* _ASSIGNMENT_: Work through the data below and give the number of lines holding "package", nothing more.
*** EXERCISE INPUT Section Begins ***
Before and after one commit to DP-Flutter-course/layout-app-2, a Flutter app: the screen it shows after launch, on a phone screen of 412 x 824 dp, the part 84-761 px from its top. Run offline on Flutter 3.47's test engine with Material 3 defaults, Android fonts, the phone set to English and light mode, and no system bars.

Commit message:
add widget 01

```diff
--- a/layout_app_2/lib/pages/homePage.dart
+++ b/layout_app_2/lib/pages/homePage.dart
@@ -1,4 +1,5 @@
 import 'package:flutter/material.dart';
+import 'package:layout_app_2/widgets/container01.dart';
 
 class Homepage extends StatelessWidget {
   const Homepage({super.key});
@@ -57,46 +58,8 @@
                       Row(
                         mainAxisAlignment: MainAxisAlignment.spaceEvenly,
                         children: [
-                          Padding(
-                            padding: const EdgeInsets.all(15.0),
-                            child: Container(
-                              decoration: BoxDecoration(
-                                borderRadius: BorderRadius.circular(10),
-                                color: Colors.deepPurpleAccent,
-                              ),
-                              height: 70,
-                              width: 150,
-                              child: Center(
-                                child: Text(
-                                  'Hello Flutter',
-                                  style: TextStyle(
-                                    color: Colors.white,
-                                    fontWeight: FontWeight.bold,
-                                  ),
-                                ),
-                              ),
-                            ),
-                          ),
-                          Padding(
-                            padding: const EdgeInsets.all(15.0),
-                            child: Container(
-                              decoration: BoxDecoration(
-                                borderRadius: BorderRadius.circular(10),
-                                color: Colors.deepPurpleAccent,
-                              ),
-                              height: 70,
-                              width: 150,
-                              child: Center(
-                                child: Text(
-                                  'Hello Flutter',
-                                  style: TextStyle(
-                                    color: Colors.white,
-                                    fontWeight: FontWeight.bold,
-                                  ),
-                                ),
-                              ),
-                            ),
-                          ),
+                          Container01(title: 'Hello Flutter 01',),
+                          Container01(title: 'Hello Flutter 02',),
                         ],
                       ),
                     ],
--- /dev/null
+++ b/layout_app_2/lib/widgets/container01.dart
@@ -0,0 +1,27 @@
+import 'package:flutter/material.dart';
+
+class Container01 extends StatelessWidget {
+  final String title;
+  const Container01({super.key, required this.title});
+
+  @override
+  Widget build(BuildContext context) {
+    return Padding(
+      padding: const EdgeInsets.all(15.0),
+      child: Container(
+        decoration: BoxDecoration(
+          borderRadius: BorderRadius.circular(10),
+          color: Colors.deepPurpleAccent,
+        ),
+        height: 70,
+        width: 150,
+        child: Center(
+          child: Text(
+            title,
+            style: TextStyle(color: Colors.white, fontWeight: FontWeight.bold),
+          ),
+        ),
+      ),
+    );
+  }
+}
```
*** EXERCISE INPUT Section Ends ***
* _ANSWER FOR THIS EXERCISE_: 3